Photo : Stockvault.net
The events affecting the reputation, such as cyber attacks, have a direct impact on the share price of a company. The impact of these events on shareholder value has doubled since the arrival of digital technology, according to a new report published by Pentland Analytics and Aon.
The study, which focuses on the risk of damage to the reputation to the era of cybernetics has studied 125 crises of reputation that have occurred during the last ten years in measuring the impact on shareholder value during the next year.
Aon reminds us that no protection can actually protect against the loss of value following a crisis, but that good preparation can make a difference. “Smart companies that develop and use a robust framework of risk management can not only better manage the events affecting the reputation, but they can also see a net gain in value after the event,” explains the head of corporate clients at Aon, Randy Nornes.
Social networks, in part, responsible
In times of crisis, investors often use information on a business shared on social networks in order to reassess their expectations of future cash flows. This can have a positive impact as a negative on the share price of a company, says Aon.
“New technologies continue to emerge, such as robotics, artificial intelligence and bionics, all requiring a constant vigilance. The technological developments have increased the risk of harm to the reputation by making dissemination of information easier, less expensive and faster, ” says Dr. Deborah Pretty, a founding director of Pentland Analytics.

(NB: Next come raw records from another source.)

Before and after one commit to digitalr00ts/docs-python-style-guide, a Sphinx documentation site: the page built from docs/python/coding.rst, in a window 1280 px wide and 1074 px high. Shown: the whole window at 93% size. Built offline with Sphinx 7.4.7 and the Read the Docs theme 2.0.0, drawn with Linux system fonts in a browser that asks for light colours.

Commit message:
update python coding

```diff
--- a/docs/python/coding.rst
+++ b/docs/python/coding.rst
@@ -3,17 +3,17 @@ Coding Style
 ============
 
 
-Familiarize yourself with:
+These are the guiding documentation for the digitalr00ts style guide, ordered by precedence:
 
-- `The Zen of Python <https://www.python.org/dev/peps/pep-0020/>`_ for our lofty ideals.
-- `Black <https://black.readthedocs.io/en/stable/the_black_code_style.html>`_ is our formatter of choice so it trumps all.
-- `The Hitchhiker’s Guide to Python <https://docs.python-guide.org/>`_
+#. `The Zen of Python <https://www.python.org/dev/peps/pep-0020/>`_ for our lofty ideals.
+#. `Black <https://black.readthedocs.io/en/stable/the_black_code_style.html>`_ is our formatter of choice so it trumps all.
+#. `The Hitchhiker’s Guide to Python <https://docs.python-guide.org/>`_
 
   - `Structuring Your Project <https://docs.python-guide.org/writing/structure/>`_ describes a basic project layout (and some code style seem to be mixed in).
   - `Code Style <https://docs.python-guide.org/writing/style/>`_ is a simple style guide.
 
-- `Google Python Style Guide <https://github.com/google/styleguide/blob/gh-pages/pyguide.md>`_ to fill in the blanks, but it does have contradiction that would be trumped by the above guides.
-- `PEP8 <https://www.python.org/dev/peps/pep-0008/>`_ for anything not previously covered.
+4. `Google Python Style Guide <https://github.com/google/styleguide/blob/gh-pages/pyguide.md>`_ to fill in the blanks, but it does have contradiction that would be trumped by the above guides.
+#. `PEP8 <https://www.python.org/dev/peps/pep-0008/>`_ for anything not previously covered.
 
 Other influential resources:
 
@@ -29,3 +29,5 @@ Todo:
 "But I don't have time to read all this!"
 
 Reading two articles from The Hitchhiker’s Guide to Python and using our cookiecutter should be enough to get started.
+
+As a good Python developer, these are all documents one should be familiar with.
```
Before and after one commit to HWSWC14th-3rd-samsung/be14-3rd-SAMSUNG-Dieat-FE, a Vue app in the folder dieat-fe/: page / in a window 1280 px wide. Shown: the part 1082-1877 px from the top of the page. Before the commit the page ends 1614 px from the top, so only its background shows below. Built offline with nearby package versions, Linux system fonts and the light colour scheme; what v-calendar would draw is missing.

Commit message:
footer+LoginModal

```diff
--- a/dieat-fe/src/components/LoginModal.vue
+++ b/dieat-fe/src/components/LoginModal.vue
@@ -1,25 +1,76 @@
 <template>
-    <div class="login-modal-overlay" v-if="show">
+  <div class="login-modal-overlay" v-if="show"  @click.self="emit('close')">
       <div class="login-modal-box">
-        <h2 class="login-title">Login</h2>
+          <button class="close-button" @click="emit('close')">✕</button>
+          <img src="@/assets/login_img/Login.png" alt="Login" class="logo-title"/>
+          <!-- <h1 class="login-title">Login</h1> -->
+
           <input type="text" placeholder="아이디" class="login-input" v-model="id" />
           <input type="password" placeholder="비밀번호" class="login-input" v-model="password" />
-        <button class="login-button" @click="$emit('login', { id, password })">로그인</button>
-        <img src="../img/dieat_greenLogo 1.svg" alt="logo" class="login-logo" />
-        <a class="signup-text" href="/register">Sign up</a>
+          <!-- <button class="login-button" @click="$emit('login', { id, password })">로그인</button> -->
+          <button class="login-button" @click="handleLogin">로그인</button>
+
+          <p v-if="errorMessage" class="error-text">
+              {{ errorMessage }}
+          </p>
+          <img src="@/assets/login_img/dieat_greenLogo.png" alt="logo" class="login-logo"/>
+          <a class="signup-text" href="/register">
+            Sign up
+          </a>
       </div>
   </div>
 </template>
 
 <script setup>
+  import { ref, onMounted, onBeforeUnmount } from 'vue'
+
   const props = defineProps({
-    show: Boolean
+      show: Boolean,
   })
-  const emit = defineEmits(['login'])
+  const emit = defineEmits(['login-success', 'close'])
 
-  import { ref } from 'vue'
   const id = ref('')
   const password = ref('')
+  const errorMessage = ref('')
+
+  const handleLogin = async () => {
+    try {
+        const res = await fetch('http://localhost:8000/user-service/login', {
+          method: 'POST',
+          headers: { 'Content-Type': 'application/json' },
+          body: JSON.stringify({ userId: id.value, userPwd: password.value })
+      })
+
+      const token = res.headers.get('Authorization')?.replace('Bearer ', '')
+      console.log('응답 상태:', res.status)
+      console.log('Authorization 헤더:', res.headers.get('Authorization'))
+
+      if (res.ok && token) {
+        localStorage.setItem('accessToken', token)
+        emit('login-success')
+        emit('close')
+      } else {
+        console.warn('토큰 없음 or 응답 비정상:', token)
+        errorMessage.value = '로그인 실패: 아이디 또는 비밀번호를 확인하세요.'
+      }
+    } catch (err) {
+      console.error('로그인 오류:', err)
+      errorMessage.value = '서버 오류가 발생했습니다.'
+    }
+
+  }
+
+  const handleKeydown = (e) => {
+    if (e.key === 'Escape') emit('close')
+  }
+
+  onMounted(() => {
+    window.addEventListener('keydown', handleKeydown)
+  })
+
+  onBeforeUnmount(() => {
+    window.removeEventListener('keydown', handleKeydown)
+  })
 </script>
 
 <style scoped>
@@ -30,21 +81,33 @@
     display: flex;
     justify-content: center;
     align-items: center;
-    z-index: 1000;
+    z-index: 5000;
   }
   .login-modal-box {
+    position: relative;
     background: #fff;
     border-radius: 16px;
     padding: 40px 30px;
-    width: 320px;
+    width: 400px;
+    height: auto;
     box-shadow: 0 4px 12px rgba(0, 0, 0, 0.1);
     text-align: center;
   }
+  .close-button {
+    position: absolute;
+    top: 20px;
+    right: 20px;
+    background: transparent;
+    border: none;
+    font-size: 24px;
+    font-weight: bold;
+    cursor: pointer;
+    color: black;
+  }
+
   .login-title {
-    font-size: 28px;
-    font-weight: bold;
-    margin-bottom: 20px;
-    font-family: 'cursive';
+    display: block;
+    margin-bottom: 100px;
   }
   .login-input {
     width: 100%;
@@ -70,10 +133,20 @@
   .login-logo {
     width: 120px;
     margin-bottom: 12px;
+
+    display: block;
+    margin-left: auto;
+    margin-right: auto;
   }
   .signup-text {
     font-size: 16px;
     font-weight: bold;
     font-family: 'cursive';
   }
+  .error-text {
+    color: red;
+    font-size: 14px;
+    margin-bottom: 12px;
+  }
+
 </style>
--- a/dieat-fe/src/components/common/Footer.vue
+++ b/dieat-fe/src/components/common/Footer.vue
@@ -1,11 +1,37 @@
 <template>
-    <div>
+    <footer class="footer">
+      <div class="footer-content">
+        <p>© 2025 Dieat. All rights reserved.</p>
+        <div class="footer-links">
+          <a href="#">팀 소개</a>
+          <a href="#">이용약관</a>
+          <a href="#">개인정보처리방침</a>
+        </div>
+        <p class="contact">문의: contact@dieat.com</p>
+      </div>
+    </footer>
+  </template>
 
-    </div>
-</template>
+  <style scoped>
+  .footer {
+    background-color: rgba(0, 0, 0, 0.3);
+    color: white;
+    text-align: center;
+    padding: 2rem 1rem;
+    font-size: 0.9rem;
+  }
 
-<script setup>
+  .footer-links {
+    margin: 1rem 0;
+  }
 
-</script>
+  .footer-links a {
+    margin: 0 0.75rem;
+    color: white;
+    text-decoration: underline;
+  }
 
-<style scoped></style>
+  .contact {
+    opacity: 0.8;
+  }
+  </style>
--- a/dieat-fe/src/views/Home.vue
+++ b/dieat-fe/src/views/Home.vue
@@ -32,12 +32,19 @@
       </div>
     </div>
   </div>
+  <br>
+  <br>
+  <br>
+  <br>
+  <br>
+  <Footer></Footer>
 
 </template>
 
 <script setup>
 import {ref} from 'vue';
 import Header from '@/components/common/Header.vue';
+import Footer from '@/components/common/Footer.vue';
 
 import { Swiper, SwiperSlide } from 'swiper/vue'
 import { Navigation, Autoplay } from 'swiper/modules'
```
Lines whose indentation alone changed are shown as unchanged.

Risk well now
The report has demonstrated that businesses can add 20 % on their value, or lose up to 30 % in function of their degree of preparedness to the risks of damage to the reputation and behaviour of management immediately after a crisis.
“Although the awareness and tools of risk management have evolved, the risk of damage to the reputation continues to weigh on business leaders, thereby becoming one of their main concerns,” says Mr Nornes.